[Difference listings]
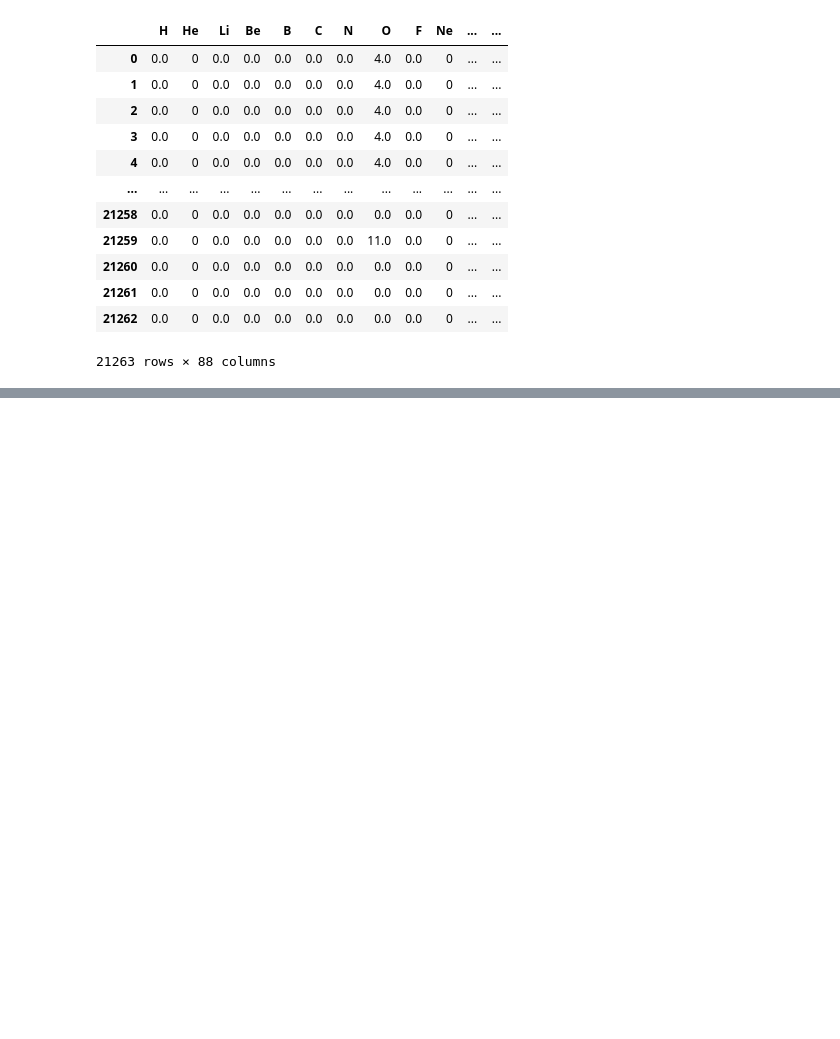
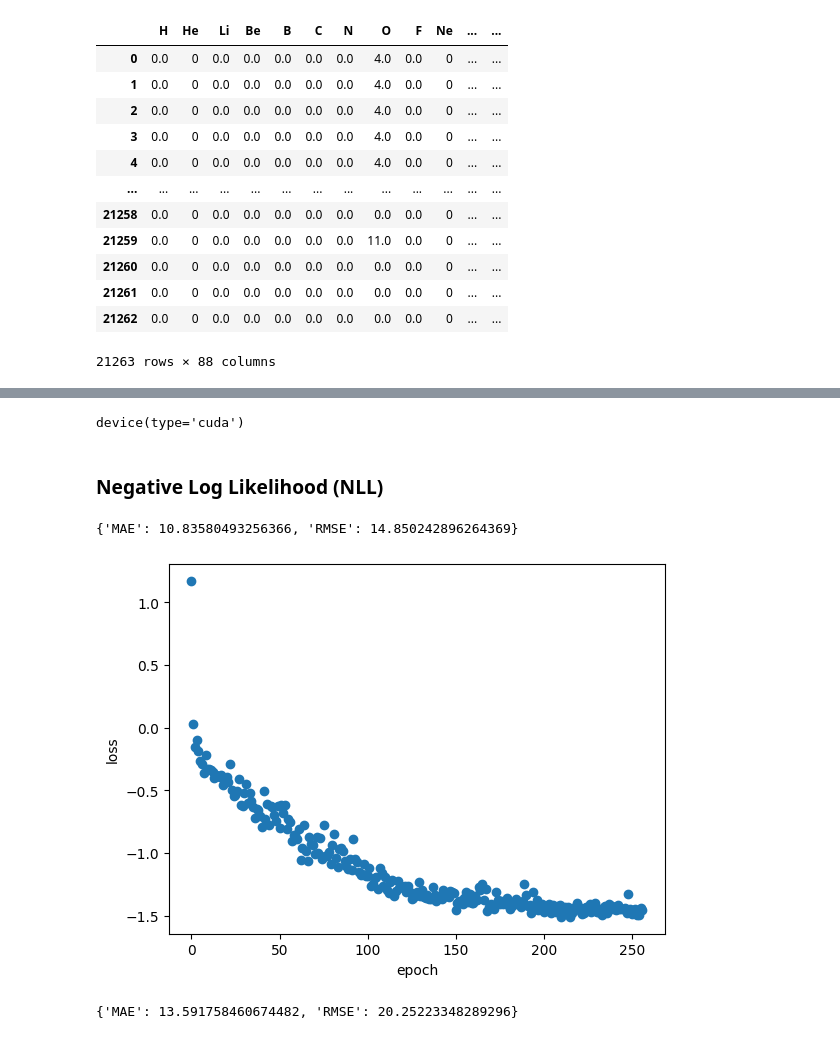
Before and after one commit to podondra/active-domain-adaptation, a Jupyter notebook: regression.ipynb, the cells around one changed output, grey strips where cells are left out. Drawn from its saved outputs; the diff is of its cells as text; code cells hidden in the pictures; blank space fills up the shorter version.

```diff
--- a/regression.ipynb
+++ b/regression.ipynb
@@ -281,0 +132,15 @@ model_trg.test(trg_test)
+# %%
+BS = 2048   # batch size for testing
+DEVICE = torch.device("cuda" if torch.cuda.is_available() else "cpu")
+HYPERPARAMS = {"bs": 128, "n_epochs": 256}
+DEVICE
+# %% [output]
+device(type='cuda')
+# %%
+def to_tensor(array):
+    return torch.from_numpy(array).float().to(DEVICE)
+
+trainset_source = TensorDataset(to_tensor(X_source_train), to_tensor(y_source_train))
+testset_source = TensorDataset(to_tensor(X_source_test), to_tensor(y_source_test))
+trainset_target = TensorDataset(to_tensor(X_target_train), to_tensor(y_target_train))
+testset_target = TensorDataset(to_tensor(X_target_test), to_tensor(y_target_test))
@@ -281,0 +158,3 @@ model_trg.test(trg_test)
+# %%
+def get_y(dataset):
+    return torch.concat([batch[-1] for batch in DataLoader(dataset, batch_size=BS)]).cpu()
@@ -281,0 +222,27 @@ model_trg.test(trg_test)
+# %%
+def mae(y_pred, y):
+    """Compute mean absolute error."""
+    return np.mean(np.abs(y - y_pred))
+
+def rmse(y_pred, y):
+    """Compute root-mean-square error."""
+    return np.sqrt(np.mean(np.square(y - y_pred)))
+
+def evaluate(model, dataset, y_scaler=y_scaler):
+    y_pred, var_pred = model.predict(dataset)
+    y = get_y(dataset)
+    y_pred = y_scaler.inverse_transform(y_pred)
+    y = y_scaler.inverse_transform(y)
+    return {"MAE": mae(y_pred, y), "RMSE": rmse(y_pred, y)}
+# %% [markdown]
+### Negative Log Likelihood (NLL)
+# %%
+model_source_nll = Model(nll).train_epochs(trainset_source, testset_source, HYPERPARAMS)
+evaluate(model_source_nll, testset_source)
+# %% [output]
+{'MAE': 10.83580493256366, 'RMSE': 14.850242896264369}
+[figure, added]
+# %%
+evaluate(model_source_nll, testset_target)
+# %% [output]
+{'MAE': 13.591758460674482, 'RMSE': 20.25223348289296}
```
Also changed, not shown: parts of 45 cells of this notebook, 1 other file.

** WHAT YOU WILL DO **
When a line among the entries above contains "evaluate", copy it.

** TASK RESULT **
+def evaluate(model, dataset, y_scaler=y_scaler):
+evaluate(model_source_nll, testset_source)
+evaluate(model_source_nll, testset_target)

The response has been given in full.